Segment Open
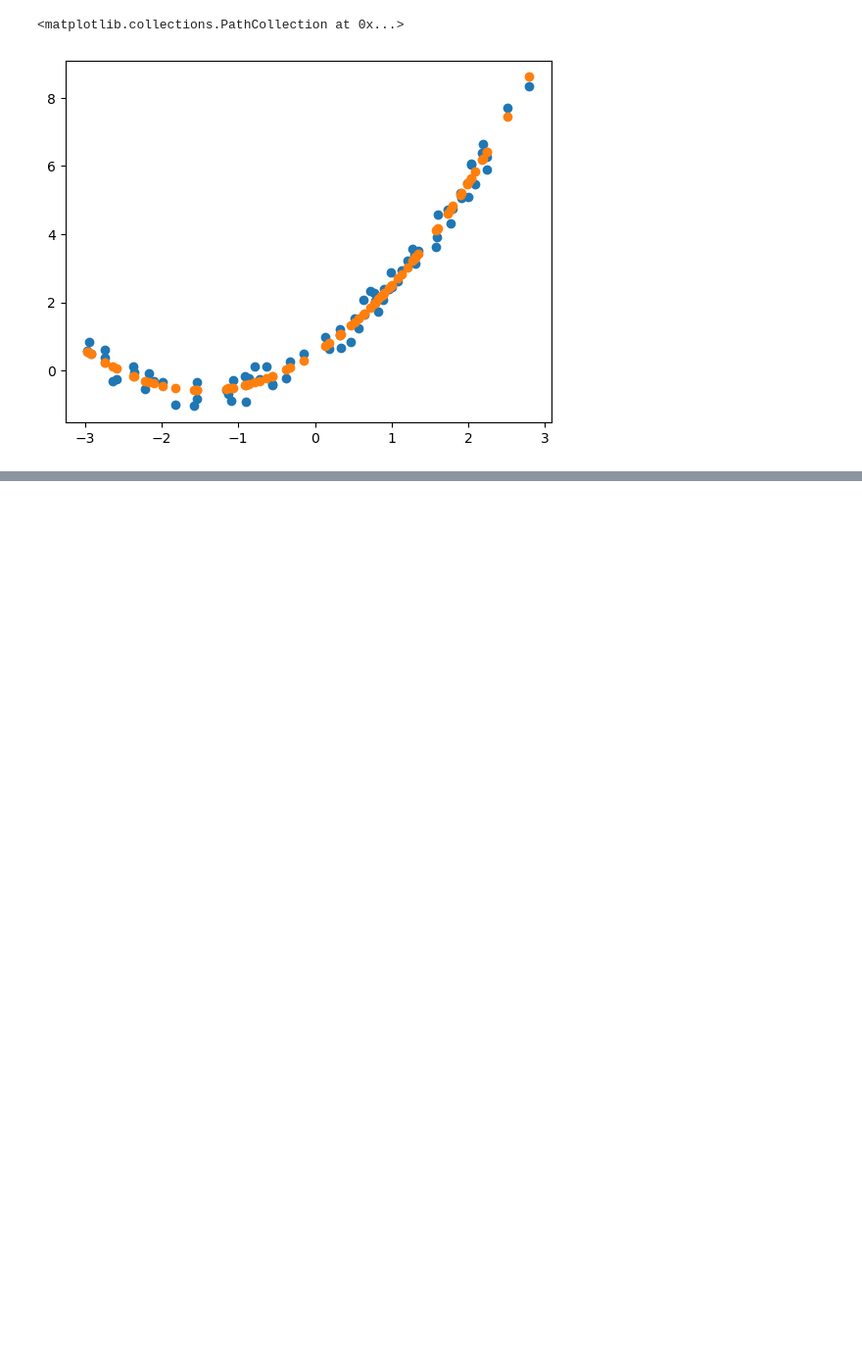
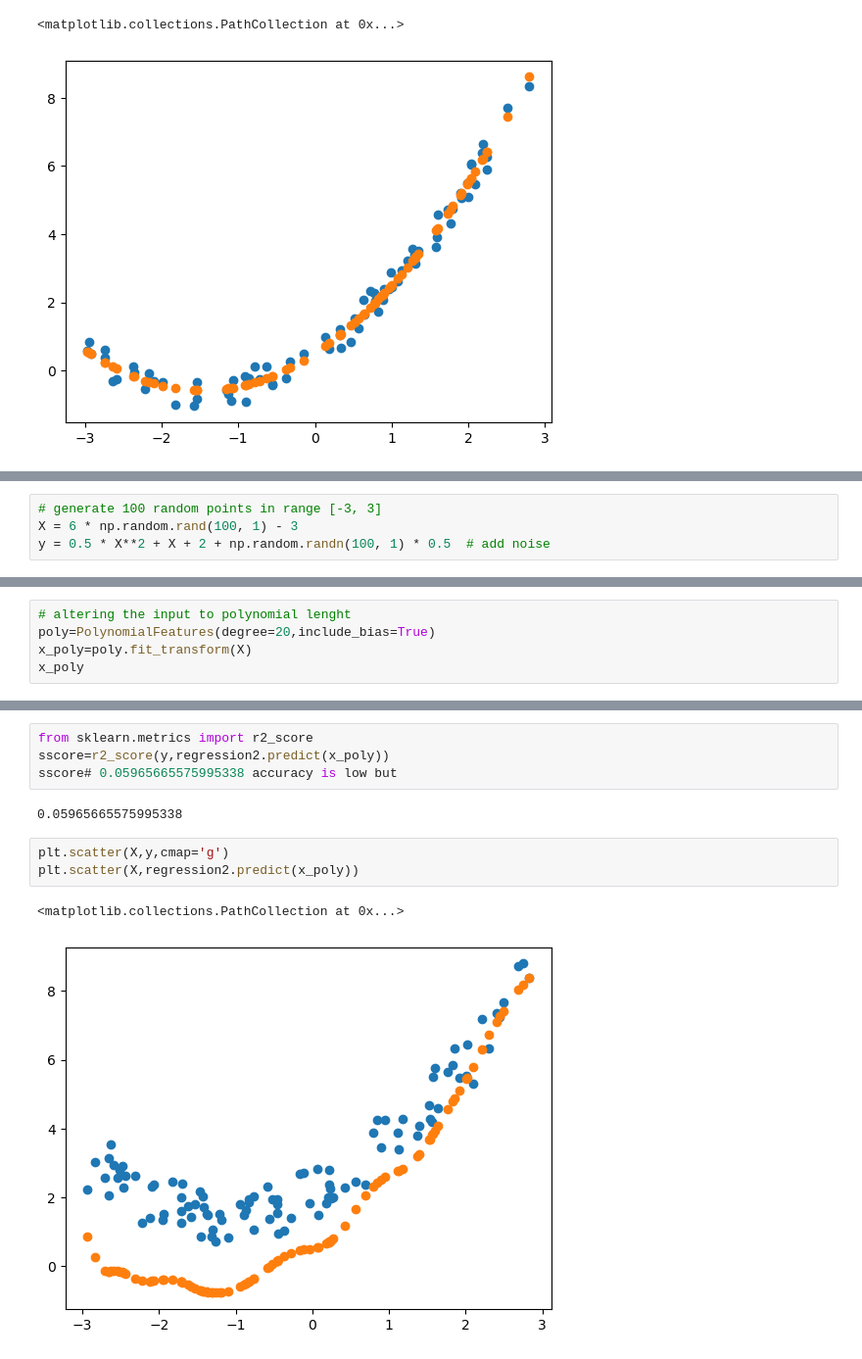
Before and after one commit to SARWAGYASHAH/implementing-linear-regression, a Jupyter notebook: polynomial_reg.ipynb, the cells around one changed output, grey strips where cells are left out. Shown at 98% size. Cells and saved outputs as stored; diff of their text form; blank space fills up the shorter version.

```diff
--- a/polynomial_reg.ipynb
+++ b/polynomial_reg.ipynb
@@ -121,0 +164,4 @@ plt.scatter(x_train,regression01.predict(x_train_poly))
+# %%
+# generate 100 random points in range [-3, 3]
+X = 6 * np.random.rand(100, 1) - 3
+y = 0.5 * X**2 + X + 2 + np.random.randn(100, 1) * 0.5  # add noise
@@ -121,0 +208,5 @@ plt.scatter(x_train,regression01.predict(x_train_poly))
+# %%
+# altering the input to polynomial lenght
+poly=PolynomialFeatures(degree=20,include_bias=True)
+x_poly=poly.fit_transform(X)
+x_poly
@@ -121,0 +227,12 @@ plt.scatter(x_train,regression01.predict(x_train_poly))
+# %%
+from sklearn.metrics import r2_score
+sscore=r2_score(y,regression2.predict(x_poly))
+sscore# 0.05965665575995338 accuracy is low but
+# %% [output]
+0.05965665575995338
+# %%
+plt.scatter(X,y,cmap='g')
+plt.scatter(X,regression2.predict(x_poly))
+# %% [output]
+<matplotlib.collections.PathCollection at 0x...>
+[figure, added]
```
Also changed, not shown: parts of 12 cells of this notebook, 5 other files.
Segment Closed
Segment Open
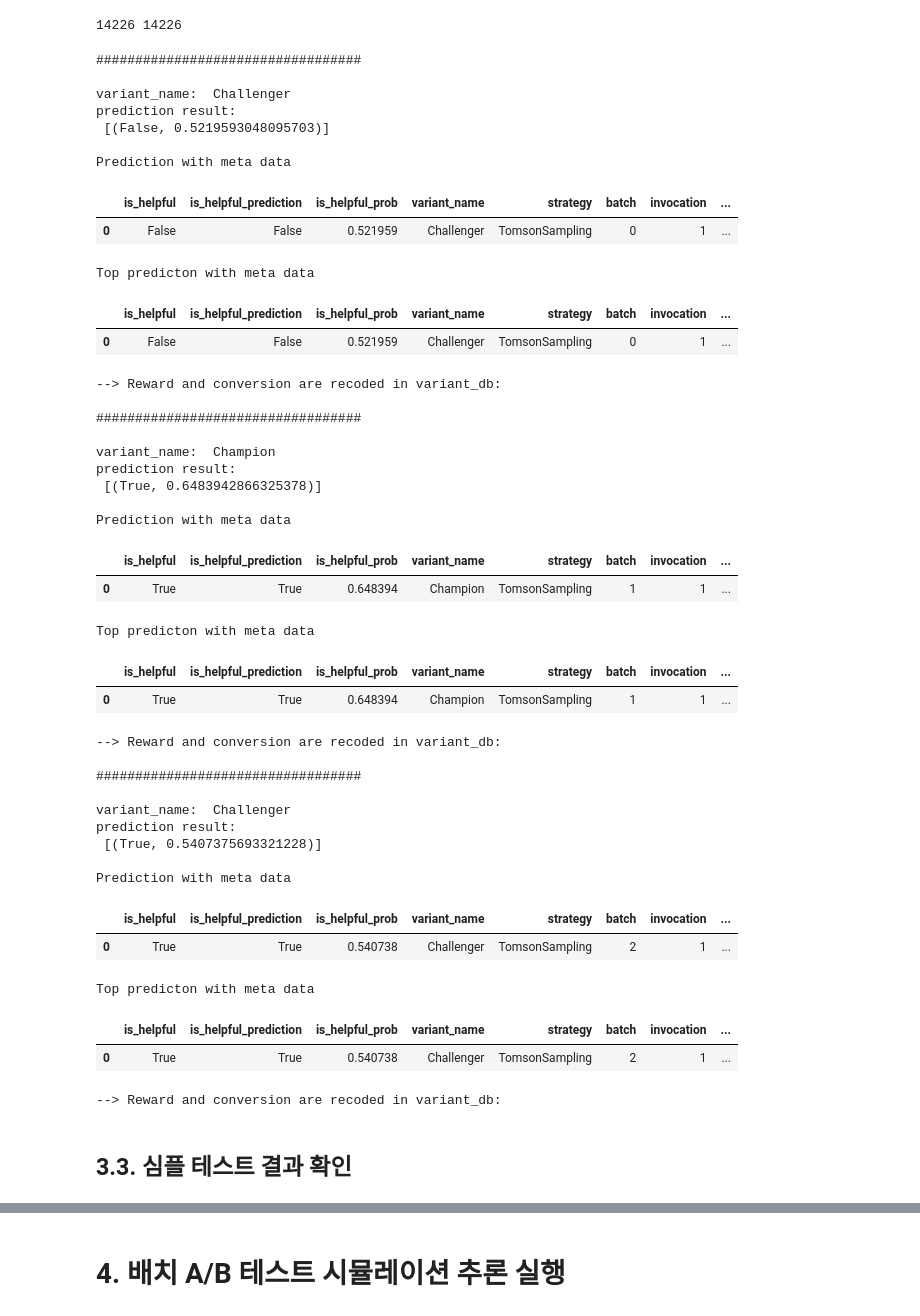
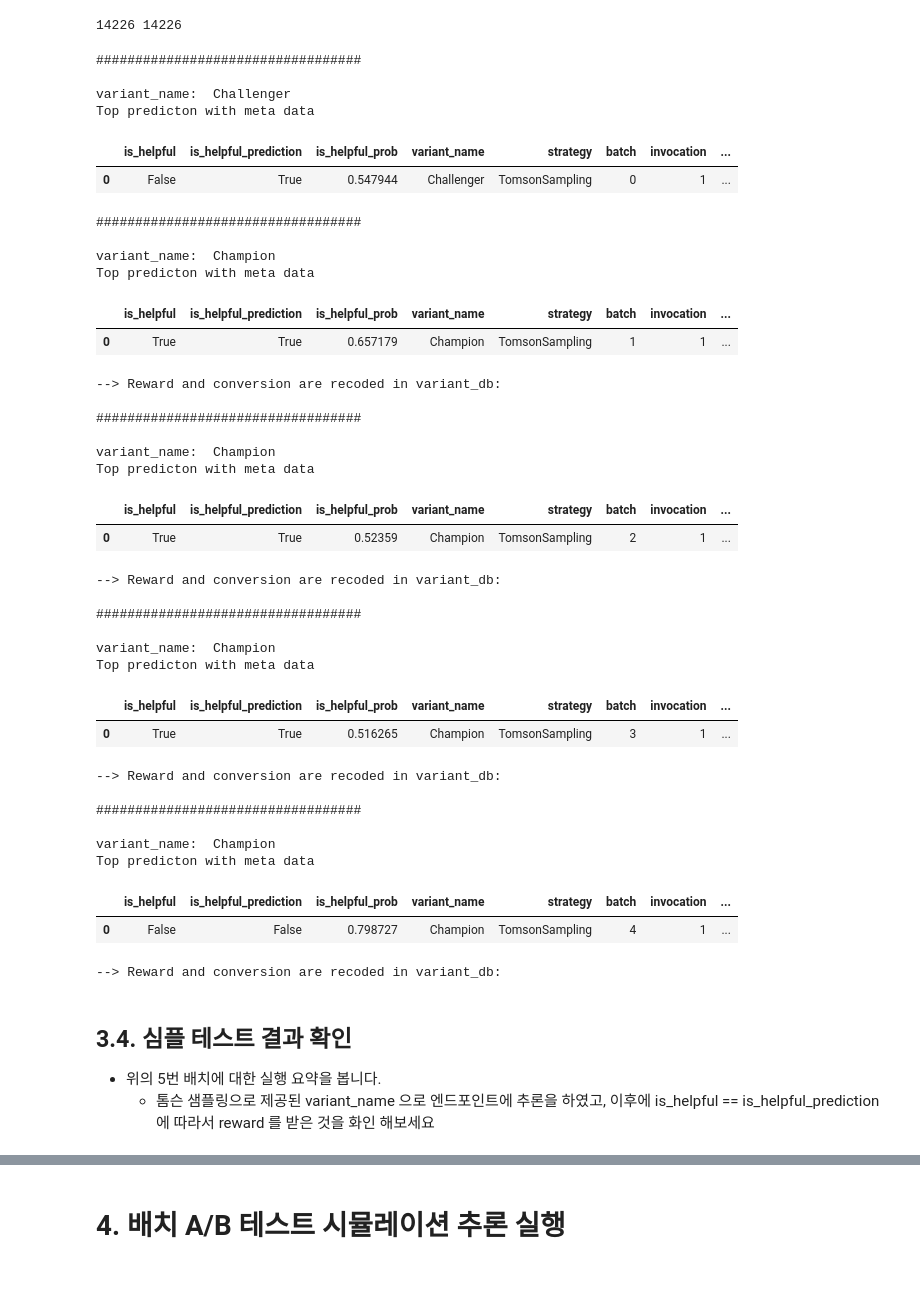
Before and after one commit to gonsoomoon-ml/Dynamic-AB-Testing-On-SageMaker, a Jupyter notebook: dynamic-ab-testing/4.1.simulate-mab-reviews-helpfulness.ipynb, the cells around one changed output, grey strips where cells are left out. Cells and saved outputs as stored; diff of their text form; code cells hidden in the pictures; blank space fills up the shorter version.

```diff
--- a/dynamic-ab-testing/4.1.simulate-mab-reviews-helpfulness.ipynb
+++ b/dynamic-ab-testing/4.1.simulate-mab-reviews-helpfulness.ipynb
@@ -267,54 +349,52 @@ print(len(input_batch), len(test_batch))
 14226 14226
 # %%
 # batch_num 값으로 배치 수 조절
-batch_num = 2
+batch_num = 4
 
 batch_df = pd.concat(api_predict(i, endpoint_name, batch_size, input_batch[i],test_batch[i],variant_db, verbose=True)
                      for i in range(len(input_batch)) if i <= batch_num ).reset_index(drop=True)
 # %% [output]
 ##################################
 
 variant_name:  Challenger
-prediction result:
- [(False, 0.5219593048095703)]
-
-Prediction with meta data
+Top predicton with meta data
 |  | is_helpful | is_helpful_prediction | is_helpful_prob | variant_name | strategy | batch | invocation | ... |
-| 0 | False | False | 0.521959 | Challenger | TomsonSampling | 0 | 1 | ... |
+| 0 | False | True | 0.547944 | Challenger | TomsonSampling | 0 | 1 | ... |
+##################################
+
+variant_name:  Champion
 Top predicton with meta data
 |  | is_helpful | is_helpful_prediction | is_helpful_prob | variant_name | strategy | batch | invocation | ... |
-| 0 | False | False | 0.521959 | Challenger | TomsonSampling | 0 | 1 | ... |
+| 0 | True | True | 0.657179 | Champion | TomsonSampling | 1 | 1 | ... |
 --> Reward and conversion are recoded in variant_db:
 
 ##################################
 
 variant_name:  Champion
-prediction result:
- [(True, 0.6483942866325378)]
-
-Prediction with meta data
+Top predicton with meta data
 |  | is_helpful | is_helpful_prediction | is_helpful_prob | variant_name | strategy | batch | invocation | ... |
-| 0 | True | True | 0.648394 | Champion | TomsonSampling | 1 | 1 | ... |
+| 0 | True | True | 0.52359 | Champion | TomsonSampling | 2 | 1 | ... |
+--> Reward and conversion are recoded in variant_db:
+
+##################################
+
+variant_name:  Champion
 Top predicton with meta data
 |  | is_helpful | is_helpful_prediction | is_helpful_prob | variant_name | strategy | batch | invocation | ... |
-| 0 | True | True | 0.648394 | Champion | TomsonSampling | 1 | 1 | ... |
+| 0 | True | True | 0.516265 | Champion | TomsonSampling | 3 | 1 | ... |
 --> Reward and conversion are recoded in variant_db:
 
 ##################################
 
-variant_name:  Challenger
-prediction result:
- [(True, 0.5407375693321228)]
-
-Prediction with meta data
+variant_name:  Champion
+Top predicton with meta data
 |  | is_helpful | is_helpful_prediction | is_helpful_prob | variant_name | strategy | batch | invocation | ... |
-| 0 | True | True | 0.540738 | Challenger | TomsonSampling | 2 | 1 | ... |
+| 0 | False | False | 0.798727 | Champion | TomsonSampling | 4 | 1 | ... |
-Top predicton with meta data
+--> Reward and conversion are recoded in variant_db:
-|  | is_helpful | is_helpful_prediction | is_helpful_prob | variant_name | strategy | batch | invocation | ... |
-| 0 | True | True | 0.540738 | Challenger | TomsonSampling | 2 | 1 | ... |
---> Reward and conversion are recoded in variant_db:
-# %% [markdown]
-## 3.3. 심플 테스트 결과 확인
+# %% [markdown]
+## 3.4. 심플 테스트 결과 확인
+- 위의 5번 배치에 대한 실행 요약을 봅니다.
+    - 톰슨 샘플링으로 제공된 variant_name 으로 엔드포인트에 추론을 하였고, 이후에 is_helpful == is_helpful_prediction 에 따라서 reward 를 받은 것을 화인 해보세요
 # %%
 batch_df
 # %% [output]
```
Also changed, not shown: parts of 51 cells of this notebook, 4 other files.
Segment Closed
The lines that contain the word "TomsonSampling" are wanted; copy each of them from the records.

» Exercise response:
-| 0 | False | False | 0.521959 | Challenger | TomsonSampling | 0 | 1 | ... |
+| 0 | False | True | 0.547944 | Challenger | TomsonSampling | 0 | 1 | ... |
-| 0 | False | False | 0.521959 | Challenger | TomsonSampling | 0 | 1 | ... |
+| 0 | True | True | 0.657179 | Champion | TomsonSampling | 1 | 1 | ... |
-| 0 | True | True | 0.648394 | Champion | TomsonSampling | 1 | 1 | ... |
+| 0 | True | True | 0.52359 | Champion | TomsonSampling | 2 | 1 | ... |
-| 0 | True | True | 0.648394 | Champion | TomsonSampling | 1 | 1 | ... |
+| 0 | True | True | 0.516265 | Champion | TomsonSampling | 3 | 1 | ... |
-| 0 | True | True | 0.540738 | Challenger | TomsonSampling | 2 | 1 | ... |
+| 0 | False | False | 0.798727 | Champion | TomsonSampling | 4 | 1 | ... |
-| 0 | True | True | 0.540738 | Challenger | TomsonSampling | 2 | 1 | ... |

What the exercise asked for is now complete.